Edit difference data:
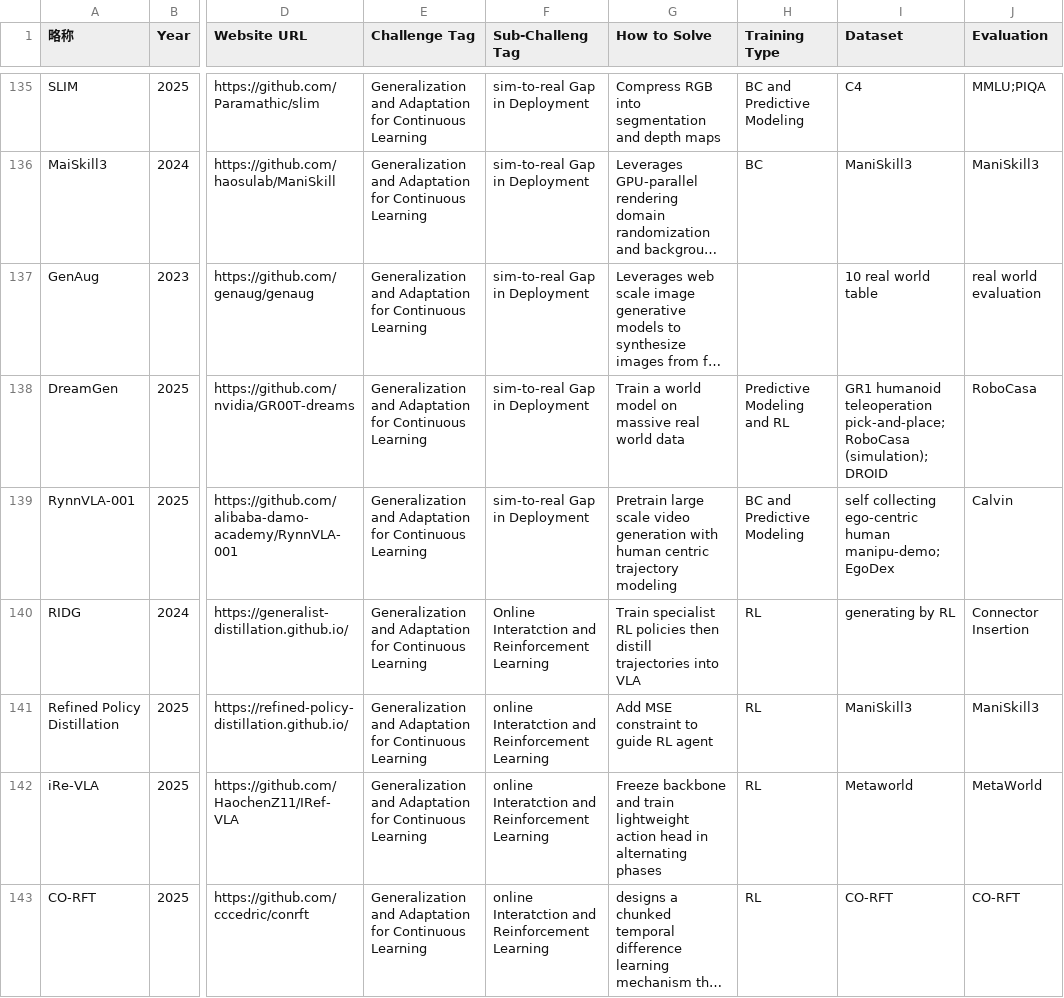
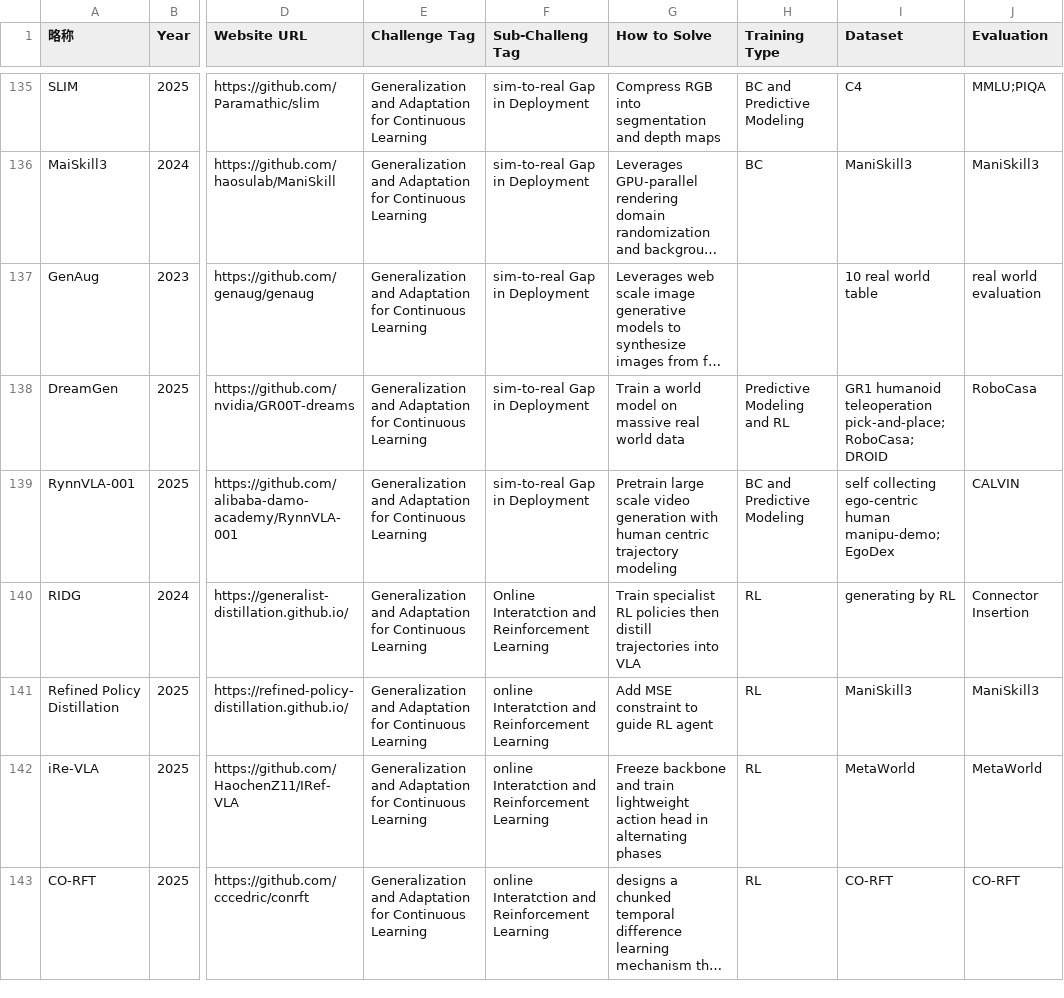
Before and after one commit to SuyuZ1/Survery, a CSV file: data/vla_data.csv, drawn as a sheet; only a part is shown, gaps mark what is left out; long unchanged cells end in …; the diff covers the shown part only; the diff names each change by its address in the sheet, - before the commit and + after, or states it on an @@ line.

```diff
--- a/data/vla_data.csv
+++ b/data/vla_data.csv
-I138 (Dataset): …teleoperation pick-and-place; RoboCasa (simulation); DROID
+I138 (Dataset): …teleoperation pick-and-place; RoboCasa; DROID
-J139 (Evaluation): Calvin
+J139 (Evaluation): CALVIN
-I142 (Dataset): Metaworld
+I142 (Dataset): MetaWorld
```
Also changed, not shown: 42 edited cells elsewhere in this file, 2 other files.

What the exercise asks:
When you copy the records above, keep every word exact and drop the pictures.

Exercise result:
Before and after one commit to SuyuZ1/Survery, a CSV file: data/vla_data.csv, drawn as a sheet; only a part is shown, gaps mark what is left out; long unchanged cells end in …; the diff covers the shown part only; the diff names each change by its address in the sheet, - before the commit and + after, or states it on an @@ line.

```diff
--- a/data/vla_data.csv
+++ b/data/vla_data.csv
-I138 (Dataset): …teleoperation pick-and-place; RoboCasa (simulation); DROID
+I138 (Dataset): …teleoperation pick-and-place; RoboCasa; DROID
-J139 (Evaluation): Calvin
+J139 (Evaluation): CALVIN
-I142 (Dataset): Metaworld
+I142 (Dataset): MetaWorld
```
Also changed, not shown: 42 edited cells elsewhere in this file, 2 other files.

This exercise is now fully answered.